Ron Tanner, NASFT’s VP of communications, education, government & industry relations, led the Webinar along with Mintel senior research analyst Marcia Mogelonsky. They believe that the poor economy may actually be having a positive effect on the specialty food business, as more consumers look to cut back on restaurant dining and “trade up” on the kinds of specialty, natural and organic items they buy for home.
They reported that the specialty food industry recorded strong sales in 2008, but that recessionary blues in the fourth quarter led to a leveling of sales. Working with Mintel International and SPINS, the NASFT and Specialty Food Magazine have tracked sales of specialty food through supermarkets, natural food stores and specialty food retailers.
Some of the highlights from their presentation are as follows: the total specialty food industry recorded $60 billion in sales in 2008. Specialty food accounts for 15.9 percent of all retail food sales.

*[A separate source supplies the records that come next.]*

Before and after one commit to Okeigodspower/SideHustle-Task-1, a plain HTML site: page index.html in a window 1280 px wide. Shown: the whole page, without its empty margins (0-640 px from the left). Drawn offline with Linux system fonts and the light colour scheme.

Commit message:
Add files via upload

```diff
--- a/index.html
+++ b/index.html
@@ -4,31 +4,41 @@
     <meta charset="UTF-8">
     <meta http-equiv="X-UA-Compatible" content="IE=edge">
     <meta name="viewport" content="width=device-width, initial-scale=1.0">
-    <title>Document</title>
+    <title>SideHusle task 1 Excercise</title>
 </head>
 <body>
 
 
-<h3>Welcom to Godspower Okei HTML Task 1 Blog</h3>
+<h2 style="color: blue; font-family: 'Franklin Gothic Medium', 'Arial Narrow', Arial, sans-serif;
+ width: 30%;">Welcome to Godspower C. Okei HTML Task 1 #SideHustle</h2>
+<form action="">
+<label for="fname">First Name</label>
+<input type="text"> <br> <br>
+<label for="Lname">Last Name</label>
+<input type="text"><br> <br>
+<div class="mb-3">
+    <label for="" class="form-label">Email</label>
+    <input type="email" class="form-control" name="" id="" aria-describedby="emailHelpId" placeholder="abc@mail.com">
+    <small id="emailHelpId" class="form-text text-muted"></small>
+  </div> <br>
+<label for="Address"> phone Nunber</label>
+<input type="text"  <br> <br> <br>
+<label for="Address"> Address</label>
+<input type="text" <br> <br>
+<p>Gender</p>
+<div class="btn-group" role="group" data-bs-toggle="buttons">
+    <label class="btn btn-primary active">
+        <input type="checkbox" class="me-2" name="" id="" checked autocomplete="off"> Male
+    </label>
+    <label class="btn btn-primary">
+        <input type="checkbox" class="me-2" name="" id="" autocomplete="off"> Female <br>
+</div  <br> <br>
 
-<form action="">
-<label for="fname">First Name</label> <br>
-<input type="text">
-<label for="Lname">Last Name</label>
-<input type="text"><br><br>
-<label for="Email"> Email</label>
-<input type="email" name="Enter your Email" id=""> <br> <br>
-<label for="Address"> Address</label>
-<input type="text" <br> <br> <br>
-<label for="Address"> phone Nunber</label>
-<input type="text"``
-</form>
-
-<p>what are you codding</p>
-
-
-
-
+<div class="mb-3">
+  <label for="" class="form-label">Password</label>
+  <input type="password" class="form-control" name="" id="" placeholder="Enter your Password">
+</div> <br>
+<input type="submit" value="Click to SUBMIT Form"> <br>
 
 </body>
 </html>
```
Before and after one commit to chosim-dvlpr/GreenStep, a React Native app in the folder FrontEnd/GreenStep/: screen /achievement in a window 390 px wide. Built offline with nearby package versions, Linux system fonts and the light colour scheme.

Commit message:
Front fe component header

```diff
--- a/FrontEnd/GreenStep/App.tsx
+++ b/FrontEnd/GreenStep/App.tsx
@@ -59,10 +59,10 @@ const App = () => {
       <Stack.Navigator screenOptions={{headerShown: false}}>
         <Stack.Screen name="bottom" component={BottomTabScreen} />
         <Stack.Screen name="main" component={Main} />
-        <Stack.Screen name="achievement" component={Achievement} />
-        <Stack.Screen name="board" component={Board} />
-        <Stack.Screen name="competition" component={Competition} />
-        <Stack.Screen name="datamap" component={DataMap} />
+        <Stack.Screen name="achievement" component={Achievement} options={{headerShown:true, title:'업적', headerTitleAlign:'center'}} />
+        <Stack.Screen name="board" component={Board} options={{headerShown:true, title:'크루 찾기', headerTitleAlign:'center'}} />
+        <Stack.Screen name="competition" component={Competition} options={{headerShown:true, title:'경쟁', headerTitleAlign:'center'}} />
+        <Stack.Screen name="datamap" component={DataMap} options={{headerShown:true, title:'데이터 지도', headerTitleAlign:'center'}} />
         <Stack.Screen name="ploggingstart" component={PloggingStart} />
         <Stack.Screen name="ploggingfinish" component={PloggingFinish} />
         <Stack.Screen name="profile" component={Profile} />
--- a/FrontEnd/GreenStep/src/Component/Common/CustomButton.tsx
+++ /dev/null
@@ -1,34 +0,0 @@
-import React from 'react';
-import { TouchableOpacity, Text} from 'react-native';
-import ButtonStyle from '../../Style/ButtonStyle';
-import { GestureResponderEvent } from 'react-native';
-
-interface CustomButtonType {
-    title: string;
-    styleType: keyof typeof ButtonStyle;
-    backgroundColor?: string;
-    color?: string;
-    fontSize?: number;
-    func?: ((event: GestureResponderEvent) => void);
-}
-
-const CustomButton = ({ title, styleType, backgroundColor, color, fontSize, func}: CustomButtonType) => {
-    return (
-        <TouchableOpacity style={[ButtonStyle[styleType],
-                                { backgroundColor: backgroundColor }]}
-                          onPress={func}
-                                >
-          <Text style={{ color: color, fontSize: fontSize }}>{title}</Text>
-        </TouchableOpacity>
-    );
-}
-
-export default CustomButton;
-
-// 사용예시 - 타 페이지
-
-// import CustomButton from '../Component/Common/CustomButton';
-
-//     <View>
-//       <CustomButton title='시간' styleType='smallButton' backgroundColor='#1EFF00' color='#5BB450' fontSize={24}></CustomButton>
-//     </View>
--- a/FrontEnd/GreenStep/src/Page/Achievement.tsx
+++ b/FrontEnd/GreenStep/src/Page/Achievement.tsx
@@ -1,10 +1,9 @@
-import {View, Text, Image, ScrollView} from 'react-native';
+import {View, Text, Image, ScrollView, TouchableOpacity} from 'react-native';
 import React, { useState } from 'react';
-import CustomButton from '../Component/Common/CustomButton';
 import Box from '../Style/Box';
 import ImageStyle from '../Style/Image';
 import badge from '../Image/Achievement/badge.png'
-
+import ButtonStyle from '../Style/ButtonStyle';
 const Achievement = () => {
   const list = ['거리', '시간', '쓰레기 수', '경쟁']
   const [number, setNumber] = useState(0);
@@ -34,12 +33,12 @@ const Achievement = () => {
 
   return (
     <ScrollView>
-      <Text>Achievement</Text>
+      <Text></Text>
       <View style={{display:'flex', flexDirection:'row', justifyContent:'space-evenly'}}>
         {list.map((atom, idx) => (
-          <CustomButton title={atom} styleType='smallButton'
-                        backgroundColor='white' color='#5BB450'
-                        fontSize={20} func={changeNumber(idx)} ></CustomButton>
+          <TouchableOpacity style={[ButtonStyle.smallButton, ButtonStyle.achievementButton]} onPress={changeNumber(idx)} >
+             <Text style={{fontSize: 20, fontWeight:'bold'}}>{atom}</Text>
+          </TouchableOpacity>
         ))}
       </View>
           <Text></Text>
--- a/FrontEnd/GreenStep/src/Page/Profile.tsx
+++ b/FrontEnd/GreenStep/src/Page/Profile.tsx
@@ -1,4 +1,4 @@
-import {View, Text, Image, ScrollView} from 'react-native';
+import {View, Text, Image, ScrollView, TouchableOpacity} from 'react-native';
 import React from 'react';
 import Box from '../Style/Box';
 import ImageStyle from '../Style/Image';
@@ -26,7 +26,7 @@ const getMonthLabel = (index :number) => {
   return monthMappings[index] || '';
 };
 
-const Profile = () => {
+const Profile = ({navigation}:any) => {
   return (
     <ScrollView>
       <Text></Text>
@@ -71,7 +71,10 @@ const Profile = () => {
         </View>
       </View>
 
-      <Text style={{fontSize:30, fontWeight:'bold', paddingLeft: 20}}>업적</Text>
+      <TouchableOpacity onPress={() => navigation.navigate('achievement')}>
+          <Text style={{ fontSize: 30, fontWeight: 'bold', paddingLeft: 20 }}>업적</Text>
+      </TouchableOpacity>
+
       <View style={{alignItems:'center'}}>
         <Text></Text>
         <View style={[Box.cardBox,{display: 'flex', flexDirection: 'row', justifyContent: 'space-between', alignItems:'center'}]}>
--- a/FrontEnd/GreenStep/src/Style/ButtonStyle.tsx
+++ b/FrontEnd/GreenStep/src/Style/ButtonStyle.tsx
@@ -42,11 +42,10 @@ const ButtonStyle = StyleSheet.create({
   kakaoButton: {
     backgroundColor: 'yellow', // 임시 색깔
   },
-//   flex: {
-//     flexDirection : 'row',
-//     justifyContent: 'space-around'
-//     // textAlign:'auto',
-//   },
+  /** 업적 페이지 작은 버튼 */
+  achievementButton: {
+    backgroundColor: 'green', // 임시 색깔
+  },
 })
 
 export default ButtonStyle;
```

Fifty-eight percent of specialty food manufacturers report that sales decreased in 2008 due to the economy, while 15 percent say that 2008 sales were up 10 percent or more.
The category of “cheese and cheese alternatives,” with sales of $3.4 billion, is the largest specialty food category. In terms of categories on the move, it’s baby food, yogurt and kefir, and refrigerated juices and functional beverages that are charging ahead. All three grew more than 50 percent in sales between 2006 and 2008.
Stay tuned for more coverage of “State of the Specialty Food Industry 2009” in tomorrow’s Progressive Grocer daily e-newsletter.